* What you should do *
Write the records below out again. Match them exactly.
(Data under study begins)
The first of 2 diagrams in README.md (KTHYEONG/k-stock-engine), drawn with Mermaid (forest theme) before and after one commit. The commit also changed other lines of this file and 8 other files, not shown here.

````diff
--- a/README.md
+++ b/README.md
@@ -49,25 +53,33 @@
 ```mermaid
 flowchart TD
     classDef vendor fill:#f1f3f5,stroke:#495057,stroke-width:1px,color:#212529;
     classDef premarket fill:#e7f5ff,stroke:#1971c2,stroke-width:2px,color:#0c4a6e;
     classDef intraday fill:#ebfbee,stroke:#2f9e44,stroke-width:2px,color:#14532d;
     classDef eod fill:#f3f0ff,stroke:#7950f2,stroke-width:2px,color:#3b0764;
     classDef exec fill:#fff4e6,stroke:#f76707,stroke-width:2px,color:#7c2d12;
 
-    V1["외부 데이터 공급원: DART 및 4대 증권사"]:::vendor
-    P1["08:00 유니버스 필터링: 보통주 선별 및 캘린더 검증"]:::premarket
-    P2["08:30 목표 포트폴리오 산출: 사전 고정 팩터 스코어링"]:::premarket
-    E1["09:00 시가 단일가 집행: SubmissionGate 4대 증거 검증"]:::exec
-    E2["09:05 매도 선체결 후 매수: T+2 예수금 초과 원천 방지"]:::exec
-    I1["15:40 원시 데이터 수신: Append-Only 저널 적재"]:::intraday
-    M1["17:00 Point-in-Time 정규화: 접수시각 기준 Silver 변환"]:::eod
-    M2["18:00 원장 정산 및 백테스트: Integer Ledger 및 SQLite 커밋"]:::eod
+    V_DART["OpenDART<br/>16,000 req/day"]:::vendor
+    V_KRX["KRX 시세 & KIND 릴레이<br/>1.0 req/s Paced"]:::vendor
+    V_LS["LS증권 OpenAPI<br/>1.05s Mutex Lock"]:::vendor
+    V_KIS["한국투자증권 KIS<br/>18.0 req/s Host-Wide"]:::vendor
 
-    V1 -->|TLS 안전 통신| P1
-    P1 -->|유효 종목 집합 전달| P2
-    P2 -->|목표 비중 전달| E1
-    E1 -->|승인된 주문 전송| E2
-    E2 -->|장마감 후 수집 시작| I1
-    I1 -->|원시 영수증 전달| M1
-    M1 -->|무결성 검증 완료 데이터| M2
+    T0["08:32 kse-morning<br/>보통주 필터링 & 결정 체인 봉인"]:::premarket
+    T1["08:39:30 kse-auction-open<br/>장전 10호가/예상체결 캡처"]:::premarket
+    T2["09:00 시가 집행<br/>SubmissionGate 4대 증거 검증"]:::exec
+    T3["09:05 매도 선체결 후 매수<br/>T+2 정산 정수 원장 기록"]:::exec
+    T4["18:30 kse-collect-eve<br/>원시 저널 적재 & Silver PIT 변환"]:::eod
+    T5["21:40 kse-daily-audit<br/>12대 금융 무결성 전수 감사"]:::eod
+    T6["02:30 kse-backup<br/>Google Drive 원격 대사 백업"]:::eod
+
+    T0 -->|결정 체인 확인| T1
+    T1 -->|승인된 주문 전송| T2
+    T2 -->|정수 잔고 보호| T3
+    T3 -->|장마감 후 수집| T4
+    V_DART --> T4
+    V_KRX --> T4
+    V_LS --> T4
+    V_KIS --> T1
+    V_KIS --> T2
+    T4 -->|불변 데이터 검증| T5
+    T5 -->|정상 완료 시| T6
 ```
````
(Data under study ends)
* Task result *
The first of 2 diagrams in README.md (KTHYEONG/k-stock-engine), drawn with Mermaid (forest theme) before and after one commit. The commit also changed other lines of this file and 8 other files, not shown here.

````diff
--- a/README.md
+++ b/README.md
@@ -49,25 +53,33 @@
 ```mermaid
 flowchart TD
     classDef vendor fill:#f1f3f5,stroke:#495057,stroke-width:1px,color:#212529;
     classDef premarket fill:#e7f5ff,stroke:#1971c2,stroke-width:2px,color:#0c4a6e;
     classDef intraday fill:#ebfbee,stroke:#2f9e44,stroke-width:2px,color:#14532d;
     classDef eod fill:#f3f0ff,stroke:#7950f2,stroke-width:2px,color:#3b0764;
     classDef exec fill:#fff4e6,stroke:#f76707,stroke-width:2px,color:#7c2d12;
 
-    V1["외부 데이터 공급원: DART 및 4대 증권사"]:::vendor
-    P1["08:00 유니버스 필터링: 보통주 선별 및 캘린더 검증"]:::premarket
-    P2["08:30 목표 포트폴리오 산출: 사전 고정 팩터 스코어링"]:::premarket
-    E1["09:00 시가 단일가 집행: SubmissionGate 4대 증거 검증"]:::exec
-    E2["09:05 매도 선체결 후 매수: T+2 예수금 초과 원천 방지"]:::exec
-    I1["15:40 원시 데이터 수신: Append-Only 저널 적재"]:::intraday
-    M1["17:00 Point-in-Time 정규화: 접수시각 기준 Silver 변환"]:::eod
-    M2["18:00 원장 정산 및 백테스트: Integer Ledger 및 SQLite 커밋"]:::eod
+    V_DART["OpenDART<br/>16,000 req/day"]:::vendor
+    V_KRX["KRX 시세 & KIND 릴레이<br/>1.0 req/s Paced"]:::vendor
+    V_LS["LS증권 OpenAPI<br/>1.05s Mutex Lock"]:::vendor
+    V_KIS["한국투자증권 KIS<br/>18.0 req/s Host-Wide"]:::vendor
 
-    V1 -->|TLS 안전 통신| P1
-    P1 -->|유효 종목 집합 전달| P2
-    P2 -->|목표 비중 전달| E1
-    E1 -->|승인된 주문 전송| E2
-    E2 -->|장마감 후 수집 시작| I1
-    I1 -->|원시 영수증 전달| M1
-    M1 -->|무결성 검증 완료 데이터| M2
+    T0["08:32 kse-morning<br/>보통주 필터링 & 결정 체인 봉인"]:::premarket
+    T1["08:39:30 kse-auction-open<br/>장전 10호가/예상체결 캡처"]:::premarket
+    T2["09:00 시가 집행<br/>SubmissionGate 4대 증거 검증"]:::exec
+    T3["09:05 매도 선체결 후 매수<br/>T+2 정산 정수 원장 기록"]:::exec
+    T4["18:30 kse-collect-eve<br/>원시 저널 적재 & Silver PIT 변환"]:::eod
+    T5["21:40 kse-daily-audit<br/>12대 금융 무결성 전수 감사"]:::eod
+    T6["02:30 kse-backup<br/>Google Drive 원격 대사 백업"]:::eod
+
+    T0 -->|결정 체인 확인| T1
+    T1 -->|승인된 주문 전송| T2
+    T2 -->|정수 잔고 보호| T3
+    T3 -->|장마감 후 수집| T4
+    V_DART --> T4
+    V_KRX --> T4
+    V_LS --> T4
+    V_KIS --> T1
+    V_KIS --> T2
+    T4 -->|불변 데이터 검증| T5
+    T5 -->|정상 완료 시| T6
 ```
````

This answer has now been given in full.